Katie Honaker and Sarah Brill in THE LEARNED LADIES. Photo by Chris Montgomery.
BOTTOM LINE: A classical comedy with a twist, it looks delicious and sounds even better.
The plays of Molière are famous. They are old. And they are funny. It’s because they’re funny that, despite being old, they are still famous. So the bottom line with any production of Molière, no matter how inventive or daring, is whether it makes you laugh. The current revival of The Learned Ladies, directed by Paul Urcioli and featuring a fantastic cast, does its job brilliantly.
Frenchman Molière’s favorite subject is the bourgeois family, who, unable to buy themselves into nobility, instead become obsessed with education and self-improvement. In The Learned Ladies, the normal functioning of a prosperous, happy home is disrupted by the intellectual pursuits of mother, daughter, and sister-in-law, who have invited a so-called poet to move into the house and tutor them in matters artistic and philosophical. The plot veers dangerously close to annoying sexist stereotypes (not all that surprising in a play over three hundred years old), but this production dulls a little of that sting through casting: here, all the men are women too.

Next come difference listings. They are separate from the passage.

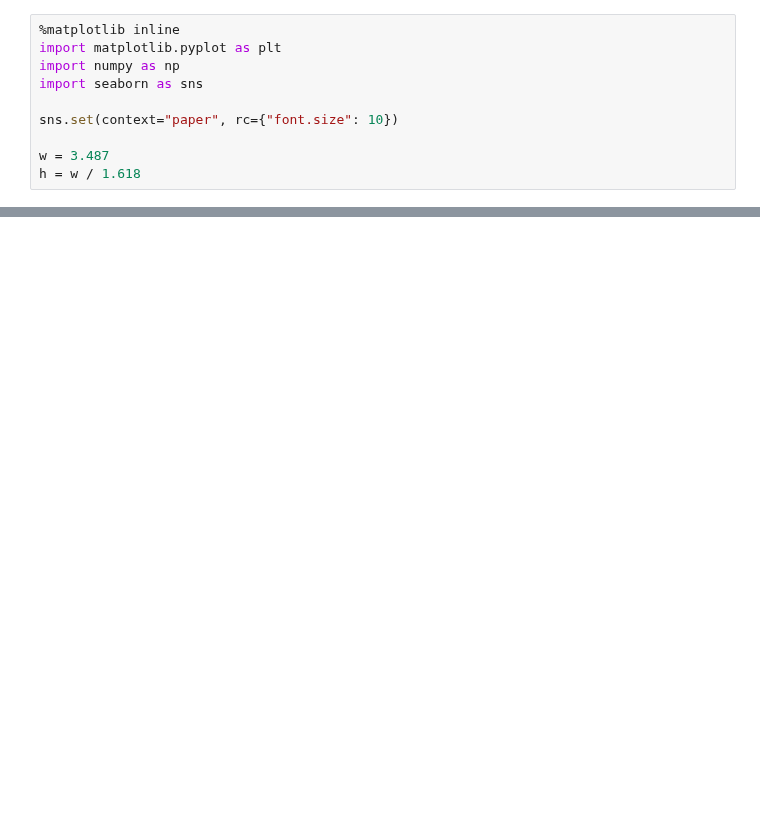
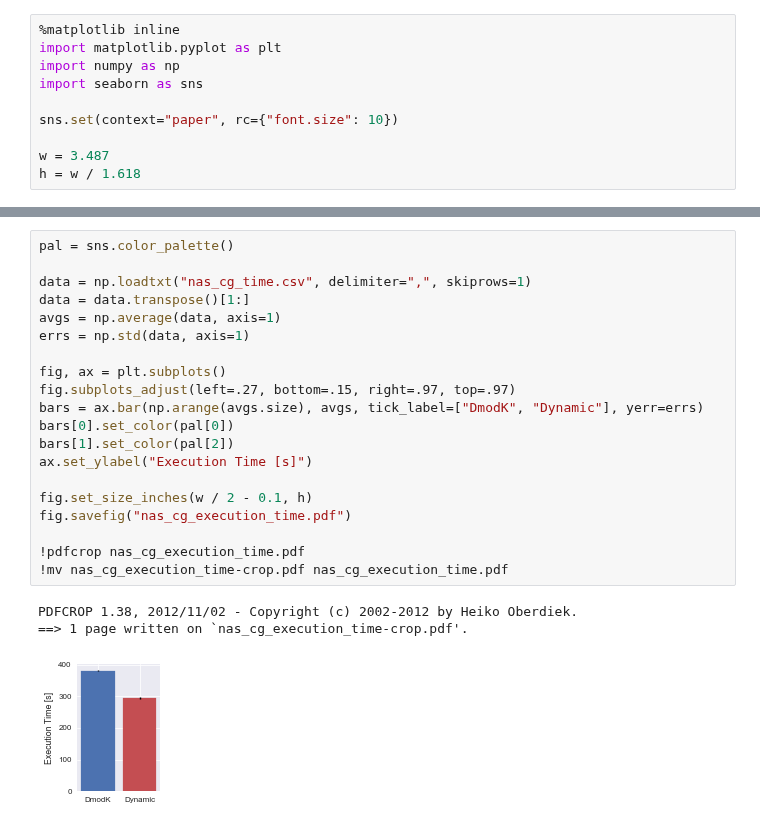
Before and after one commit to keichi/hpcmaspa17-pfanalyzer, a Jupyter notebook: img/plot.ipynb, the cells around one changed output, grey strips where cells are left out. Drawn from its saved outputs; the diff is of its cells as text; blank space fills up the shorter version.

```diff
--- a/img/plot.ipynb
+++ b/img/plot.ipynb
@@ -89,3 +95,27 @@ fig.savefig("latency_overhead.pdf")
 # %% [output]
 [figure]
+# %%
+pal = sns.color_palette()
+
+data = np.loadtxt("nas_cg_time.csv", delimiter=",", skiprows=1)
+data = data.transpose()[1:]
+avgs = np.average(data, axis=1)
+errs = np.std(data, axis=1)
+
+fig, ax = plt.subplots()
+fig.subplots_adjust(left=.27, bottom=.15, right=.97, top=.97)
+bars = ax.bar(np.arange(avgs.size), avgs, tick_label=["DmodK", "Dynamic"], yerr=errs)
+bars[0].set_color(pal[0])
+bars[1].set_color(pal[2])
+ax.set_ylabel("Execution Time [s]")
+
+fig.set_size_inches(w / 2 - 0.1, h)
+fig.savefig("nas_cg_execution_time.pdf")
+
+!pdfcrop nas_cg_execution_time.pdf
+!mv nas_cg_execution_time-crop.pdf nas_cg_execution_time.pdf
+# %% [output]
+PDFCROP 1.38, 2012/11/02 - Copyright (c) 2002-2012 by Heiko Oberdiek.
+==> 1 page written on `nas_cg_execution_time-crop.pdf'.
+[figure, added]
 # %%
```
Also changed, not shown: parts of 6 cells of this notebook, 5 other files.
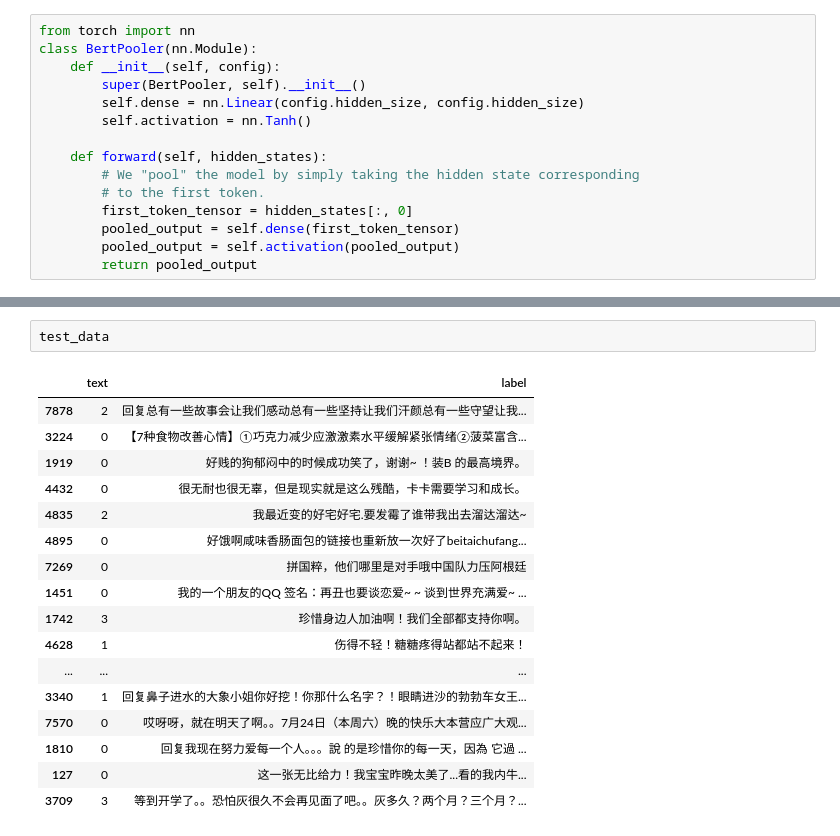
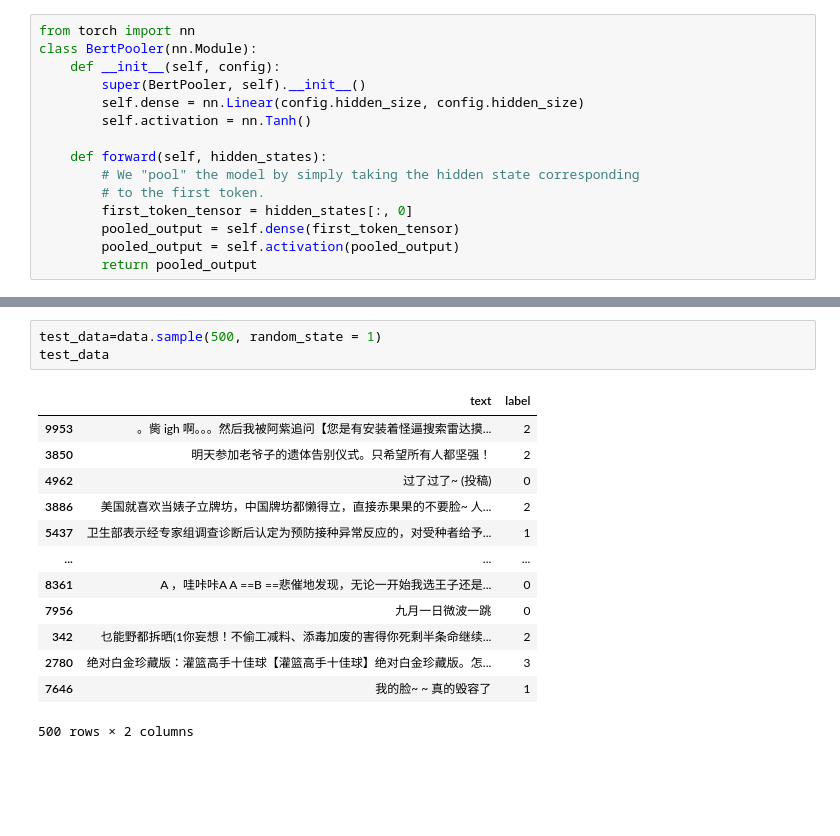
Before and after one commit to jinfeijoy/NLP, a Jupyter notebook: recomend_system/Chinese/chinese_bert_classification.ipynb, the cells around one changed output, grey strips where cells are left out. Saved outputs shown, nothing was run; the diff lists cells and outputs as text; blank space fills up the shorter version.

```diff
--- a/recomend_system/Chinese/chinese_bert_classification.ipynb
+++ b/recomend_system/Chinese/chinese_bert_classification.ipynb
@@ -254,21 +316,18 @@ plt.show()
-# %%
-test_data
-# %% [output]
-|  | text | label |
-| 7878 | 2 | 回复总有一些故事会让我们感动总有一些坚持让我们汗颜总有一些守望让我... |
-| 3224 | 0 | 【7种食物改善心情】①巧克力减少应激激素水平缓解紧张情绪②菠菜富含... |
-| 1919 | 0 | 好贱的狗郁闷中的时候成功笑了，谢谢~ ！装B 的最高境界。 |
-| 4432 | 0 | 很无耐也很无辜，但是现实就是这么残酷，卡卡需要学习和成长。 |
-| 4835 | 2 | 我最近变的好宅好宅.要发霉了谁带我出去溜达溜达~ |
-| 4895 | 0 | 好饿啊咸味香肠面包的链接也重新放一次好了beitaichufang... |
-| 7269 | 0 | 拼国粹，他们哪里是对手哦中国队力压阿根廷 |
-| 1451 | 0 | 我的一个朋友的QQ 签名：再丑也要谈恋爱~ ~ 谈到世界充满爱~ ... |
-| 1742 | 3 | 珍惜身边人加油啊！我们全部都支持你啊。 |
-| 4628 | 1 | 伤得不轻！糖糖疼得站都站不起来！ |
-| ... | ... | ... |
-| 3340 | 1 | 回复鼻子进水的大象小姐你好挖！你那什么名字？！眼睛进沙的勃勃车女王... |
-| 7570 | 0 | 哎呀呀，就在明天了啊。。7月24日（本周六）晚的快乐大本营应广大观... |
-| 1810 | 0 | 回复我现在努力爱每一个人。。。說 的是珍惜你的每一天，因為 它過 ... |
-| 127 | 0 | 这一张无比给力！我宝宝昨晚太美了...看的我内牛... |
-| 3709 | 3 | 等到开学了。。恐怕灰很久不会再见面了吧。。灰多久？两个月？三个月？... |
+# %%
+test_data=data.sample(500, random_state = 1)
+test_data
+# %% [output]
+|  | text | label |
+| 9953 | 。胔 igh 啊。。。然后我被阿紫追问【您是有安装着怪逼搜索雷达摸... | 2 |
+| 3850 | 明天参加老爷子的遗体告别仪式。只希望所有人都坚强！ | 2 |
+| 4962 | 过了过了~ (投稿) | 0 |
+| 3886 | 美国就喜欢当婊子立牌坊，中国牌坊都懒得立，直接赤果果的不要脸~ 人... | 2 |
+| 5437 | 卫生部表示经专家组调查诊断后认定为预防接种异常反应的，对受种者给予... | 1 |
+| ... | ... | ... |
+| 8361 | A ，哇咔咔A A ==B ==悲催地发现，无论一开始我选王子还是... | 0 |
+| 7956 | 九月一日微波一跳 | 0 |
+| 342 | 乜能野都拆晒(1你妄想！不偷工减料、添毒加废的害得你死剩半条命继续... | 2 |
+| 2780 | 绝对白金珍藏版：灌篮高手十佳球【灌篮高手十佳球】绝对白金珍藏版。怎... | 3 |
+| 7646 | 我的脸~ ~ 真的毁容了 | 1 |
+500 rows × 2 columns
 # %%
```
Also changed, not shown: parts of 11 cells of this notebook, 1 other file.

Unlike the works of Shakespeare, written for his all-male company, Molière’s plays were originally performed by mixed-gender casts; however, adopting a single-sex model here is more than just a clever stunt.
Working from a translation by Freyda Thomas that updates the play’s language and cultural references (Molière, of course, would have known nothing of Einstein or Nietzsche) while preserving its rhymed couplets, Urcioli sets his Ladies in the 1930s. His design team makes the most of it, with Daniel Krause’s set incorporating an elegant period phonograph and costumer Katja Andreiev arraying the cast in everything from tennis dresses to kimonos to red suede slippers. These details are the cherry on top of a very amusing sundae. Whether playing a skirt or a trouser role, each member of the combined Cake and Ateh companies acquits herself admirably. From Elizabeth Neptune, channeling Jackie Gleason as the put-upon paterfamilias, down to Janna Emig as the inevitable wisecracking maid, they work together like a well-oiled comedy machine.
With material this good, you’d think a director could scarcely go wrong, but sadly, we’ve all seen more than our share of disappointing classical theatre. Urcioli and his team have avoided the all-too-common pitfalls and produced a Learned Ladies that reminds us why people still bother performing Molière: the plays are funny. No Ph.Ds required; it’s a no-brainer.
(The Learned Ladies plays at the June Havoc Theatre in the Abingdon Theatre Arts Complex, 312 West 36th Street between 8th and 9th Avenues, through October 19th, 2013. Performances are Wednesday through Friday at 8PM, Saturday at 2PM and 8PM, and Sunday at 3PM. Tickets are $18 and are available at brownpapertickets.com/.)